Drink Water

When it comes down to it, our bodies are mostly water, and that includes our eyes too. We are basically cucumbers with eyes. Not getting enough water, or getting to dehydrated can leave to many problems, including itchy dry eyes. Always begin and end each day with a glass of water, and have your child learn to take a water bottle with them when you go out. If you live in a hot, humid area, like we do – this is essential.

Brekky for Dinner

Eggs are such a versatile food, you can have them for breakfast, lunch or dinner. They are also great for little eyes. says, “The yolks contain vitamin A, lutein, zeaxanthin, and zinc, which are all vital to eye health. Vitamin A safeguards the cornea. The cornea is the surface of the eye. Lutein and zeaxanthin lower the chance of getting serious eye conditions like age-related macular degeneration and cataracts. Zinc contributes to the health of the retina. The retina is the back of the eye. Zinc also helps eyes see at night.”

Fruit Break

Good old fruit – great for everything! Full of nutrients, full of water and such a variety, it is easy to incorporate fruit into your diet every day. As the Wiggles say, “fruit salad, yummy, yummy.” Got a little one who loves oranges? Perfect. says that, “Oranges and other citrus fruit contain vitamin C, which is key for eye health. The vitamin, found mainly in fresh fruits and vegetables, contributes to healthy blood vessels in your eyes. It can combat the development of cataracts, and in combination with other vitamins and nutrients, age-related macular degeneration.”

Get Fishy

Fish are full of omega-3 fatty acids are great for eye development. Try incorporating a ‘Fish Friday’ at your place, as a fun way to get more fish into your family’s diet. Not all fish taste the same, so keep trying it until you find one the kids will eat.
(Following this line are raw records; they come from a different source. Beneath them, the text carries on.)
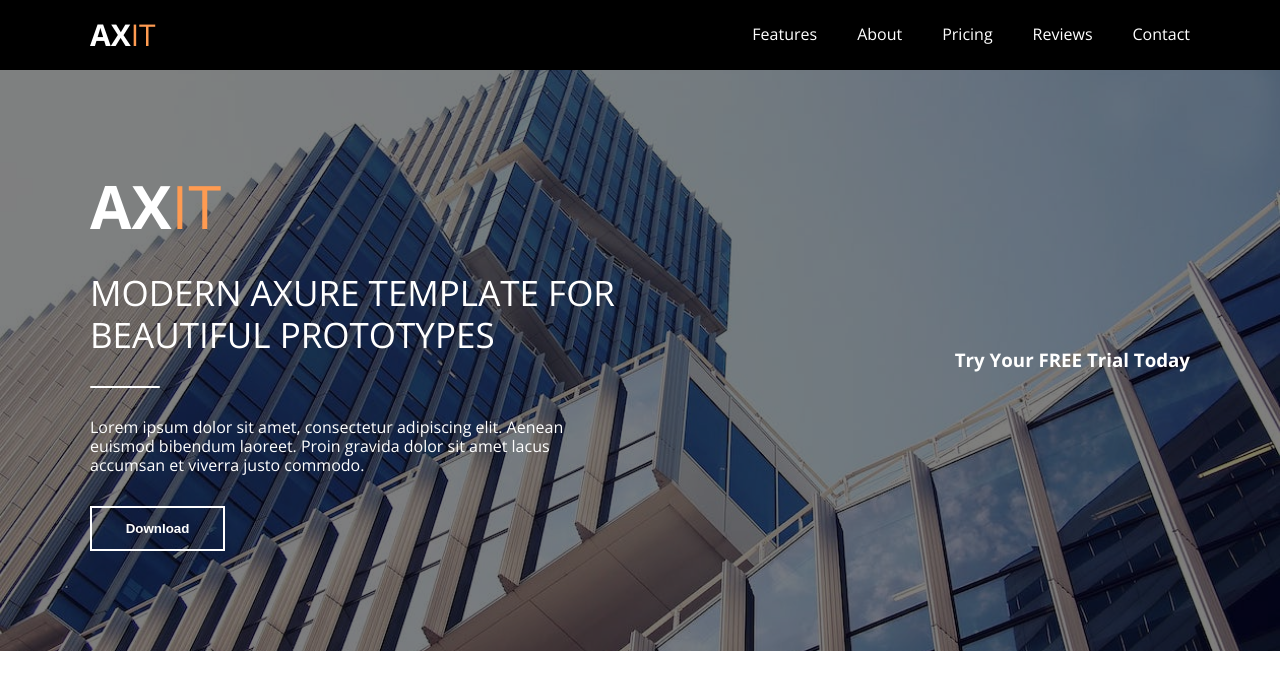
Repository: dinhtri123/axureThems
Page: index.html
These files come from the project's save history. The page is drawn as it stood at one moment and after a run of saves; the edit follows.
The browser window is 1280 px wide. The pictures show the whole page.

Above is the page before, as saved 2023-02-11 15:14:29.

### index.html
<!DOCTYPE html>
<html lang="en">
  <head>
    <meta charset="UTF-8" />
    <meta http-equiv="X-UA-Compatible" content="IE=edge" />
    <meta name="viewport" content="width=device-width, initial-scale=1.0" />
    <title>Axure Themes</title>
    <script
      type="module"
      src="https://unpkg.com/ionicons@5.5.2/dist/ionicons/ionicons.esm.js"
    ></script>
    <script
      nomodule
      src="https://unpkg.com/ionicons@5.5.2/dist/ionicons/ionicons.js"
    ></script>
    <link rel="stylesheet" href="style.css" />
  </head>
  <body>
    <header>
      <div class="container headerMain">
        <a href="index.html" class="logo">
          <span>AX</span>
          <span>IT</span>
        </a>
        <nav>
          <ul>
            <li><a href="#">Features</a></li>
            <li><a href="#">About</a></li>
            <li><a href="#">Pricing</a></li>
            <li><a href="#">Reviews</a></li>
            <li><a href="#">Contact</a></li>
          </ul>
        </nav>
      </div>
    </header>
    <div class="banner">
        <div class="imageBanner">
            <img src="./image/banner.jpeg" alt="">
        </div>
      <div class="container bannerMain">
        <div class="bannerLeft">
          <a href="index.html" class="logo logoBanner">
            <span>AX</span>
            <span>IT</span>
          </a>
          <h3>MODERN AXURE TEMPLATE FOR BEAUTIFUL PROTOTYPES</h3>
          <span></span>
          <p>
            Lorem ipsum dolor sit amet, consectetur adipiscing elit. Aenean
            euismod bibendum laoreet. Proin gravida dolor sit amet lacus
            accumsan et viverra justo commodo.
          </p>
          <button class="btn">Download</button>
        </div>
        <div class="bannerRight">
            <form autocomplete="off">
                <h3>Try Your <span>FREE</span> Trial Today</h3>
                <div>

                </div>
            </form>
        </div>
      </div>
    </div>
  </body>
</html>

### style.css
@import url("https://fonts.googleapis.com/css2?family=Open+Sans:wght@400;500;600;700&display=swap");
* {
  margin: 0;
  padding: 0;
  box-sizing: border-box;
  scroll-behavior: smooth;
}
:root {
  --bg-black: #000;
  --bg-white: #fff;
}
body {
  font-family: "Open Sans", sans-serif;
  font-weight: 400;
  font-size: 16px;
  line-height: 1.2;
  width: 100%;
  max-height: 100vh;
  height: 100%;
  color: var(--bg-white);
}

.container {
  max-width: 1100px;
  width: 100%;
  height: 100%;
  margin: 0px auto;
}

header {
  width: 100%;
  height: 70px;
  background: var(--bg-black);
}
.headerMain {
  display: flex;
  justify-content: space-between;
  align-items: center;
}
.logo {
  display: flex;
  text-decoration: none;
  font-size: 30px;
}
.logo span:first-child {
  font-weight: 700;
  color: var(--bg-white);
}
.logo span:last-child {
  font-weight: 400;
  color: #ff9b51;
}
nav ul {
  display: flex;
  align-items: center;
  gap: 40px;
  list-style: none;
}
nav ul li a {
  text-decoration: none;
  color: var(--bg-white);
}

/* --------------------- */

/* --------BANNER------------ */

.banner {
  width: 100%;
  background: var(--bg-black);
  position: relative;
}
.imageBanner {
  position: absolute;
  inset: 0;
  width: 100%;
  height: 100%;
  z-index: 0;
  filter: brightness(0.5);
}
.imageBanner img {
  width: 100%;
  height: 100%;
  object-fit: cover;
}
.bannerMain {
  padding: 100px 0px;
  display: grid;
  grid-template-columns: repeat(2, 1fr);
  gap: 50px;
  z-index: 10;
  isolation: isolate;
}
.bannerLeft {
  display: flex;
  flex-direction: column;
  gap: 30px;
}
.bannerRight {
  display: flex;
  justify-content: end;
  align-items: center;
}

.logoBanner {
  font-size: 60px;
}
.bannerLeft > h3 {
  font-size: 35px;
  font-weight: 300;
}
.bannerLeft > span {
  width: 70px;
  height: 2px;
  background-color: var(--bg-white);
  border-radius: 8px;
}
.bannerLeft > p {
}
.btn {
  width: 135px;
  height: 45px;
  border: 2px solid var(--bg-white);
  display: flex;
  justify-content: center;
  align-items: center;
  font-weight: 600;
  background: transparent;
  color:var(--bg-white);
}

After the next 2 saves:
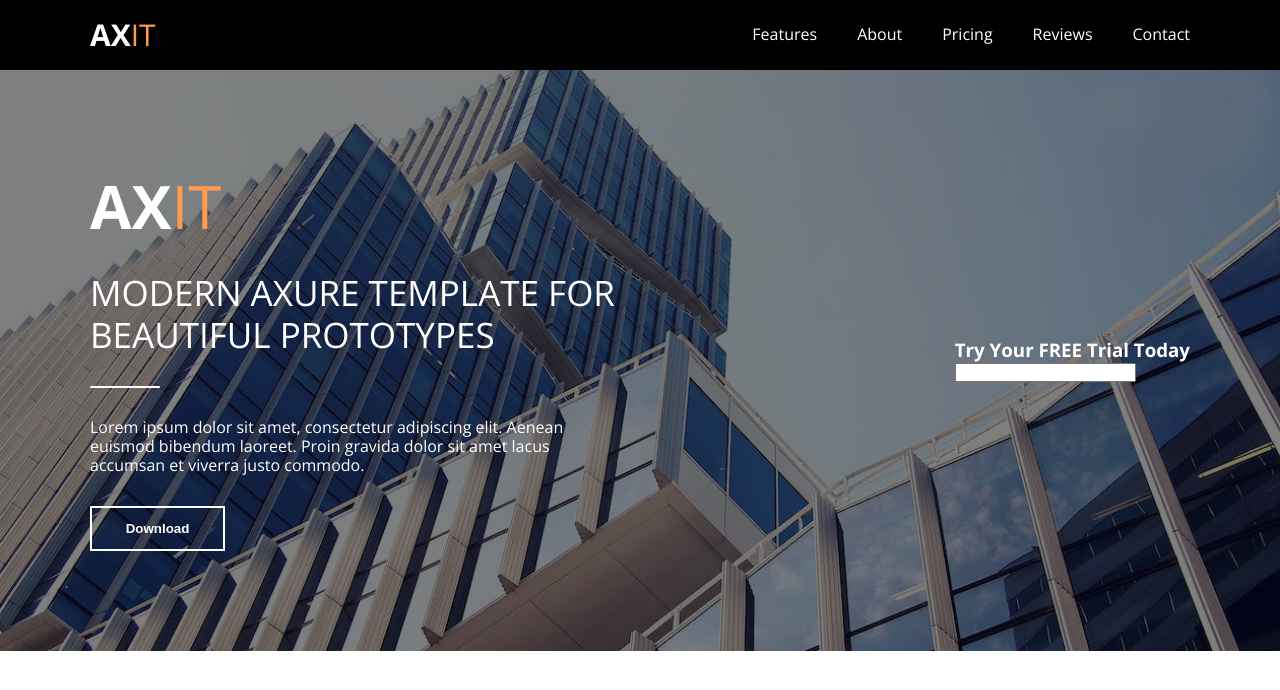
The 2 saves are shown as one change because they came seconds apart.
The last was saved 8 s later.
--- a/index.html
+++ b/index.html
@@ -56,7 +56,7 @@
             <form autocomplete="off">
                 <h3>Try Your <span>FREE</span> Trial Today</h3>
                 <div>
-
+                    <input type="text" name="name" id="">
                 </div>
             </form>
         </div>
Salmon is high in nutrients and not so “fishy” tasting.

Yummy Fats

Smashed avocado anyone? Yes, please! We all need some fats to survive, and your eyes are the same, so get your fats from healthy sources like avocados and nuts, and olive oil. Avocado can be used on sandwiches, in salads, as a dip for tortilla chips, and even put into smoothies. Nuts are a great on the go snack – barring no allergies of course.

And Veggies!

Do carrots really help us see in the dark? Sort of. They protect the eye surface and that helps everyone see better. adds, “carrots have vitamin A and also beta carotene. Vitamin A and beta carotene help the surface of the eye and can also help prevent eye infections and other serious eye conditions.” Sounds good to me! Carrots – the eye’s defender!


Some vitamins and supplements are recommended for proper eye health and function. However, some are not ideal for children. Glucosamine, or a multi vitamin? Talk to your eye doctor about what, if any, supplements your vision kid should be taking. Kids, on average, are healthier than adults and so don’t always lack the vitamin absorption that we adults have. Always consult a doctor before taking vitamin and mineral supplements.

Eating healthy – it’s essential for eyes. Try turning it into a game at the supermarket, see who can spot the most ‘healthy eye foods’, put them in the trolley and check them off the list. Kids will often make healthy food choices on their own if we include them in the process and set a good example.


Eye facts used in this article are from